Vegetarians fall into four major categories:
- Ovo-vegetarians who eat eggs but no meat
- Lacto-ovo-vegetarians, who eat dairy and egg products but no meat
- Lacto-vegetarians, who eat dairy products, but no eggs or meat;
- Vegans, who eat only plant-based foods.
I wouldn’t worry that your daughter isn’t getting enough protein. It is easy to get adequate protein from beans and legumes, soy nuts, seeds and whole soy foods. Some soy burgers are quite tasty. You are on the right track with suggesting soy milk or tofu, tempeh, edamame or soy nuts. I hope that she will try and enjoy them.
Most people in our society actually eat far too much protein. You don’t have to worry that your daughter isn’t getting enough as long as her hair and nails are growing, and her wounds heal.
If she won’t try protein drinks or tofu, you might suggest that she eat (in moderation) something that might be more appealing to her – such as peanut butter (a natural brand that does not contain hydrogenated fat) or, better yet, almond butter which has a better kind of fat.
In addition, if her diet excludes animal foods, you should advise her to take a daily supplement of 100 mcg of vitamin B12.
Be aware that teens also have relatively high iron requirements that can be easily met if they eat a varied diet – good sources include apricots, raisins, spinach, all types of beans, breads and cereals. The iron in these foods will be better absorbed when combined with foods containing vitamin C such as citrus fruits and juices, broccoli, and tomatoes. Getting adequate calcium is another concern during the teen years, but your daughter should be able to get plenty from green vegetables, including collard greens, mustard greens and kale, calcium-fortified soy milk and orange juice and tofu processed with calcium sulfate.
Vegetarian teens need to watch their intake of certain vitamins and minerals. According to Stanford Children’s Health, each day, they need:
- 2.4 micrograms (mcg) of vitamin B12 (in dairy products, eggs, and vitamin-fortified foods)
- 400 IU of vitamin D (in dairy products and fortified foods)
- 1,300 mg of calcium (in dairy products, green leafy vegetables, broccoli, chickpeas, and fortified foods)
- 46 to 52 grams of protein (in dairy products, eggs, tofu, nuts, and dried beans)
- 11 to 15 mg of iron (in dried beans, whole grains, green leafy vegetables, and fortified foods)

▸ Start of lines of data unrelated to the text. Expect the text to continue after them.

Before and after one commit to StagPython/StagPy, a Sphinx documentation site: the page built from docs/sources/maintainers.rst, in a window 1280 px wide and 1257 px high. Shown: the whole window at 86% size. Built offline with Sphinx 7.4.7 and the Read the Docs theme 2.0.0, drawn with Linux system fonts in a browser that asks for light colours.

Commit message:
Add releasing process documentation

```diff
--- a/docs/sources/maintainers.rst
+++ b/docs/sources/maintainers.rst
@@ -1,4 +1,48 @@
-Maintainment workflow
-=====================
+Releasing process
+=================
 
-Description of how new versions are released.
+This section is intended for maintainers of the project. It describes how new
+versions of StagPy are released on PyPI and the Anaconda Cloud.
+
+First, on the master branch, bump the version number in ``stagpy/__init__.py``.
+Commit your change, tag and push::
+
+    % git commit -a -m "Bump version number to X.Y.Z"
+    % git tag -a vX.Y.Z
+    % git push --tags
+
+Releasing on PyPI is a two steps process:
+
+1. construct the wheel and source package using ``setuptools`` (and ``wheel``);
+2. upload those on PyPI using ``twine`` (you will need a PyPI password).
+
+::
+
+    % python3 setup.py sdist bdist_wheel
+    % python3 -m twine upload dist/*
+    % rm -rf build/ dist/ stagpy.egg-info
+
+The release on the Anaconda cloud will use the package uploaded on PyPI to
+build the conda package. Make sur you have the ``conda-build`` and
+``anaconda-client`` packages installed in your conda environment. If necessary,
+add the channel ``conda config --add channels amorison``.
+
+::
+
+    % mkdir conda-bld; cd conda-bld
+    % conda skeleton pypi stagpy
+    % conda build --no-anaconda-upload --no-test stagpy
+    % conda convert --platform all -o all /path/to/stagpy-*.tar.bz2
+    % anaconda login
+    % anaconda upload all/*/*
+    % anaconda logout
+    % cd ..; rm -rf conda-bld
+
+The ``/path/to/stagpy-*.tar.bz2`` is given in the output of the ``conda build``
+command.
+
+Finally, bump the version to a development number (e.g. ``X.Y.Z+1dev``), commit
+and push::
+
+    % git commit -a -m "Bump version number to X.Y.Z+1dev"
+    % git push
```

- 12 mg (girls) to 15 mg (boys) of zinc (in wheat germ, nuts, legumes, and fortified cereals).
If you can help your daughter understand the importance of eating a varied vegetarian diet, you will have little to worry about. Such a diet is much healthier than the average American diet and will provide your daughter with more than enough protein.
Andrew Weil, M.D.

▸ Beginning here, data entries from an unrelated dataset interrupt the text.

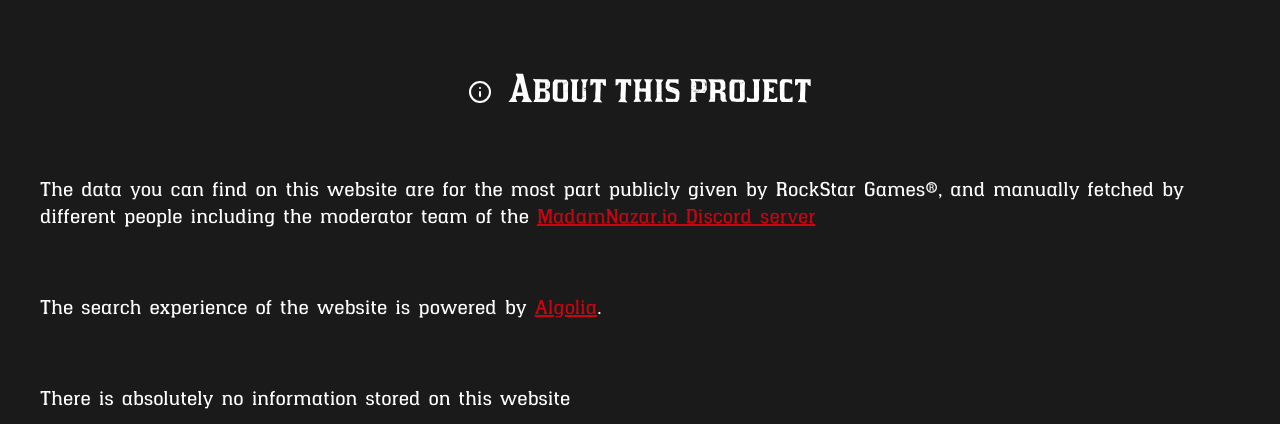
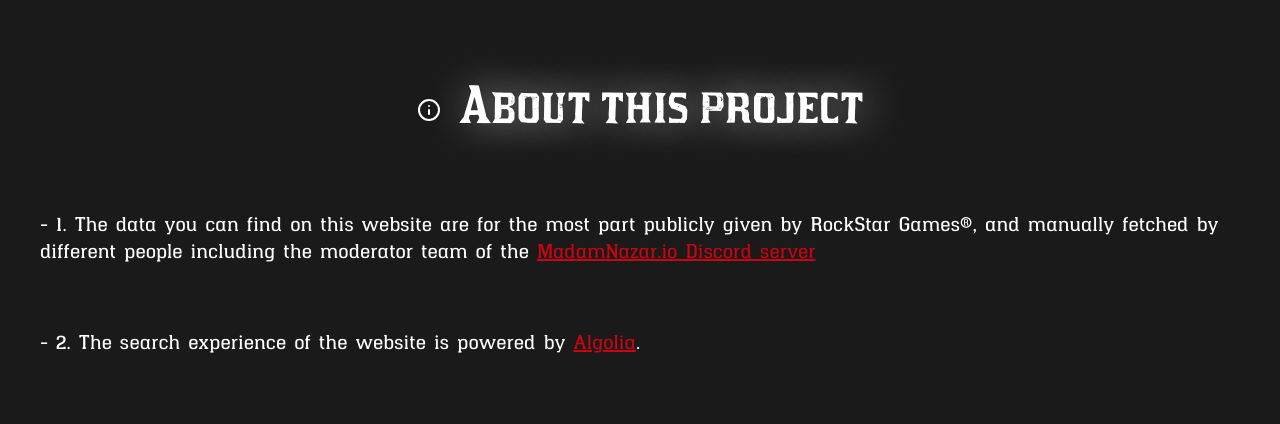
Before and after one commit to LukyVj/naturalist.guide, a React (Create React App) app: page /about in a window 1280 px wide. Shown: the part 368-792 px from the top of the page. Built offline with nearby package versions, Linux system fonts and the light colour scheme; no server answers; what react-instantsearch-dom would draw is missing.

Commit message:
update misc

```diff
--- a/src/pages/About/About.tsx
+++ b/src/pages/About/About.tsx
@@ -1,9 +1,7 @@
 /** @jsx jsx */
 /* eslint-disable */
-import { Fragment } from "react";
 
-import { jsx } from "@emotion/core";
-import { SITE_NAME_MAIN_LINE } from "../../constants/misc";
+import { jsx, css } from "@emotion/core";
 
 import Section from "../../components/Section";
 import Text from "../../components/Text";
@@ -20,13 +18,18 @@ const About = () => {
   return (
     <Section>
       <header className="ta-center">
-        <h2 className="fsz-36">
+        <h2
+          className="fsz-48"
+          css={css`
+            text-shadow: 5px 0px 40px rgba(255, 255, 255, 0.6);
+          `}
+        >
           <Info className="va-middle mr-8" /> About this project
         </h2>
       </header>
       <article>
         {intro.map((paragraph, i) => (
-          <Text key={i} big={true} value={paragraph} />
+          <Text key={i} big={true} value={`- ${i + 1}. ${paragraph}`} />
         ))}
       </article>
     </Section>
--- a/src/pages/Home/Home.tsx
+++ b/src/pages/Home/Home.tsx
@@ -2,7 +2,7 @@
 /* eslint-disable */
 import { Fragment } from "react";
 
-import { jsx } from "@emotion/core";
+import { jsx, css } from "@emotion/core";
 import { SITE_NAME_MAIN_LINE } from "../../constants/misc";
 
 import Section from "../../components/Section";
@@ -19,7 +19,14 @@ const Home = () => {
   return (
     <Section>
       <header className="ta-center">
-        <h2 className="fsz-36">Welcome in the {SITE_NAME_MAIN_LINE}</h2>
+        <h2
+          className="fsz-48"
+          css={css`
+            text-shadow: 5px 0px 40px rgba(255, 255, 255, 0.6);
+          `}
+        >
+          Welcome in the {SITE_NAME_MAIN_LINE}
+        </h2>
       </header>
       <article>
         {intro.map((paragraph, i) => (
```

Silvia Rudloff et al “Vegetarian Diets in Childhood and Adolescence : Position Paper of the Nutrition Committee, German Society for Pediatric and Adolescent Medicine (DGKJ),” Molecular and Cellular Pediatrics, November 12, 2019, DOI: 10.1186/s40348-019-0091-z